How often has your doctor tried multiple therapies to treat your illness unsuccessfully—or suggested another invasive treatment regimen that looks highly questionable? You are not alone. Each year, an estimated 60 million patients go home with a misdiagnosis of their health condition; hospital autopsies regularly reveal that at least twenty percent of serious patient illnesses are misdiagnosed. One study shows the typical patient returns to the doctor’s office with the same malady an average of four times before they are successfully treated.
Unfortunately, most patients are reluctant to argue with their doctor about their diagnosis and recommended treatment. Many doctors express their findings in such arcane medical terms they make their patients feel ill-informed and unprepared to question the basis and validity of the recommendations they receive. Compounding the issue, many patients seeking treatment are in pain and desperate to try anything their health care professional suggests will resolve their problem.
Most of us place our health care providers on a pedestal, thinking they are the supreme arbiters of medical advice and omniscient in all things relating to our bodies. As a result we usually submit to their recommendations, even when 85% of all physical examinations result in some kind of invasive test, 64% require taking some kind of prescription, and up to 9% involves some kind of surgery. An increasing number of patients go online (either before or after their appointment) to evaluate their symptoms and treatment options, but most throw up their hands when presented with a wide range of possibilities or worst-case scenarios.
Few patients nowadays are prepared or equipped to properly evaluate the true cause of their illness and identify the least invasive treatment option. In my experience treating clients with a broad range of undiagnosed and misdiagnosed maladies, the true source of one’s illness can be narrowed down with a bit of simple fact-finding.
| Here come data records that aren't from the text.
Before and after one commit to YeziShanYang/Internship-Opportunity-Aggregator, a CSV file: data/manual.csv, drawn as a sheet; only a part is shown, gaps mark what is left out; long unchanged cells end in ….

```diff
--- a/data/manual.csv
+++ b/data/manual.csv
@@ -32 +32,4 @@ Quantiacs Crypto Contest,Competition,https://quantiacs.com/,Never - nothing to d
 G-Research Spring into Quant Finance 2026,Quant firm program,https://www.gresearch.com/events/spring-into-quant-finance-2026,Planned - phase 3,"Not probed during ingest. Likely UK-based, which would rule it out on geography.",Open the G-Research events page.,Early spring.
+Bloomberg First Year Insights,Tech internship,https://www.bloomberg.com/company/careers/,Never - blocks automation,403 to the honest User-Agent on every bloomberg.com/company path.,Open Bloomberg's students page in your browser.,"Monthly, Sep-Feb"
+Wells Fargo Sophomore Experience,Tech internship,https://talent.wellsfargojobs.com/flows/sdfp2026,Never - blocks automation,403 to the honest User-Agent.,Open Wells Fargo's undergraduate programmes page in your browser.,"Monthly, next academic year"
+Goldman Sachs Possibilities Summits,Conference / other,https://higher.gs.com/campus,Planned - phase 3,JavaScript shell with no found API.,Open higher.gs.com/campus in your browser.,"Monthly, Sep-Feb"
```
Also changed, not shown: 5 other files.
The key to identifying the likely suspects and ruling out the unlikely suspects is in defining what IS and what is NOT being affected.
I had a client who suffered with severe recurring sinus infections for many years. His doctors submitted him to repeated invasive treatment programs involving heavy duty antibiotics and nasal irrigation, to little or no effect. At one point they even suggested he move or consider giving up his dogs, as they conjectured he was allergic to the animals on his farm. When we asked some simple questions about who was being affected and who wasn’t, he revealed that his eldest daughter also suffered with similar and fairly synchronized infections, but that his wife and other daughter never did. He also revealed that he had lived on another farm property in the past and neither he nor his daughter experienced any of these symptoms. This ‘IS NOT’ information ruled out the possibility of farm animals or crops causing the problem, and when we focused on what was unique about the current farm compared to the old one, especially as it pertained to the affected household members, we were able to quickly and decisively narrow in on the use of a wood stove in the basement where only the father and daughter exercised using their home gym.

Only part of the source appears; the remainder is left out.